“These Cladoxylopsid trees had their origin a few million years earlier and are thought to be the first type of tree on the planet,“ Berry explains. Two years later, in 2010, Stein and Frank Mannolini from the New York State Museum recognized the same type of tree bases coming from the mud at the bottom of Gilboa’s Riverside Quarry, which dates to the Devonian period. They focused their research in Gilboa for a number of years, since it was widely considered the world’s first forest and contains visible tree fossils. At Cairo, on the other hand, only root impressions are still visible.
In the newest segment of the study, Stein and his team mapped around 3,000 square meters of the historic forest in Cairo.
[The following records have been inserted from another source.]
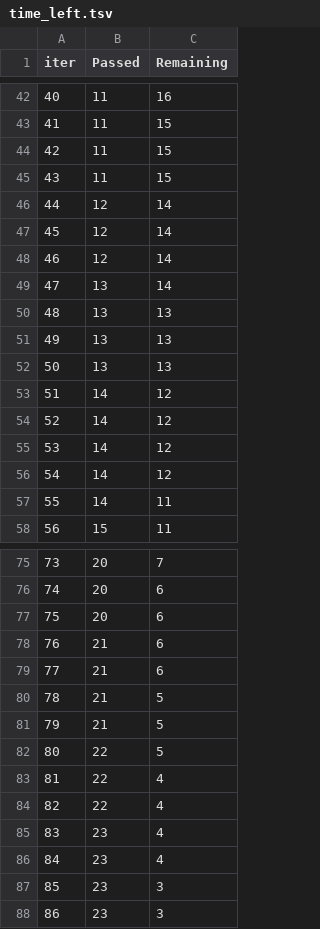
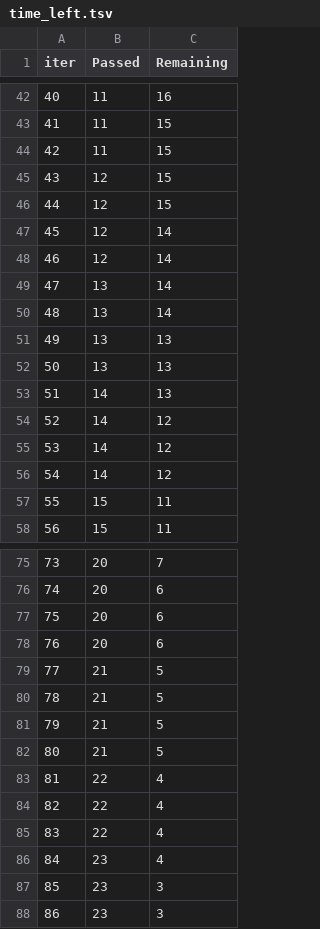
Before and after one commit to StealthedDefenderMe/firstmlproject, a TSV file: catboost_info/time_left.tsv, drawn as a sheet; only a part is shown, gaps mark what is left out; removed rows and columns are numbered as before the commit, all else as after; the diff covers the shown part only; the diff names each change by its address in the sheet, - before the commit and + after, or states it on an @@ line.

```diff
--- a/catboost_info/time_left.tsv
+++ b/catboost_info/time_left.tsv
@@ column A (iter) renumbered between rows 17 and 101 @@
-B45 (Passed): 11
+B45 (Passed): 12
-C46 (Remaining): 14
+C46 (Remaining): 15
+row 50: 48 | 13 | 14
-B53 (Passed): 13
+B53 (Passed): 14
-row 56: 54 | 14 | 12
-B57 (Passed): 14
+B57 (Passed): 15
-B78 (Passed): 21
+B78 (Passed): 20
-row 79: 77 | 21 | 6
-B81 (Passed): 22
+B81 (Passed): 21
+row 82: 80 | 21 | 5
-row 85: 83 | 23 | 4
+row 85: 83 | 22 | 4
```
Also changed, not shown: 9 added rows, 9 removed rows and 15 edited cells elsewhere in this file, 4 other files.
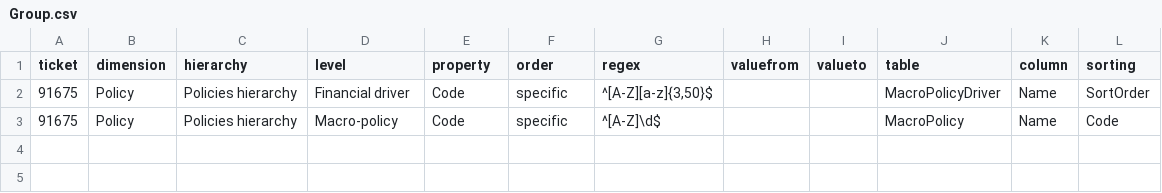
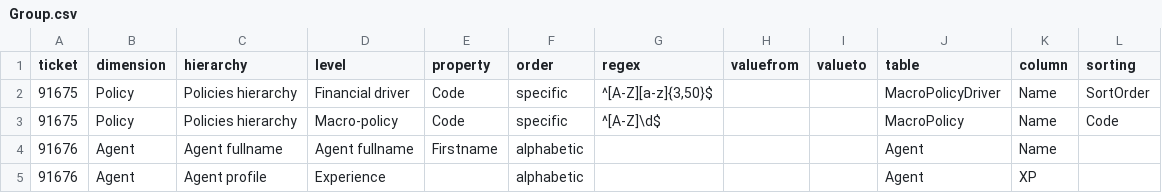
Before and after one commit to Seddryck/NBi, a CSV file: NBi.Testing/Acceptance/GenbiL/Resources/Group.csv, drawn as a sheet; the diff names each change by its address in the sheet, - before the commit and + after, or states it on an @@ line.

Commit message:
Support of new action suite generate group by and tests for this new feature

```diff
--- a/NBi.Testing/Acceptance/GenbiL/Resources/Group.csv
+++ b/NBi.Testing/Acceptance/GenbiL/Resources/Group.csv
+row 4: 91676 | Agent | Agent fullname | Agent fullname | Firstname | alphabetic |  |  |  | Agent | Name
+row 5: 91676 | Agent | Agent profile | Experience |  | alphabetic |  |  |  | Agent | XP
```
Also changed, not shown: 18 other files.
Based on an analysis of the two principal trees by Berry and Stein, they determined the forest to be close to 400 million years old.
In doing so, they also identified what the trees in question looked like. According to Berry, the Archaeopteris was a large tree with broad green leaves, a solid trunk, and a modern-seeming root system. The Cladoxylopsid, meanwhile, had branches with twiggy leaves attached to a mostly hollow trunk supported by ribbon-like roots. They both grew in soil that was seasonally dry.
While the group’s discovery in Cairo is significant in itself, it’s even more noteworthy because it refutes the previously accepted information that the site of Gilboa, a mere 40 minutes away, was the oldest forest in the world. In fact, the Gilboa forest is a few million years younger and had soil that was permanently wet. Unlike the Cairo forest, the Gilboa one saw Cladoxylopsids as the dominant trees, with nary an Archaeopteris in sight.
So what does the discovery mean in the context of the Hudson Valley’s natural history?
“What we are really seeing here, taking into account all the evidence, is that there were different types of forests growing in different types of environments on the Catskill Delta during this time,” Berry explains.
Next up, he and Stein are collaborating with researchers from Sheffield University in the United Kingdom to analyze how the trees growing during that time impacted the soil and its nutrients.
“Soil forming processes, including the activity of roots and their associated fungi, were important in that they are likely to have increased the rate at which forest growth drew down carbon dioxide from the atmosphere,” he notes. “We are trying not only to understand the early forests and trees and what they looked like, but also how they impacted the evolution of the planet.”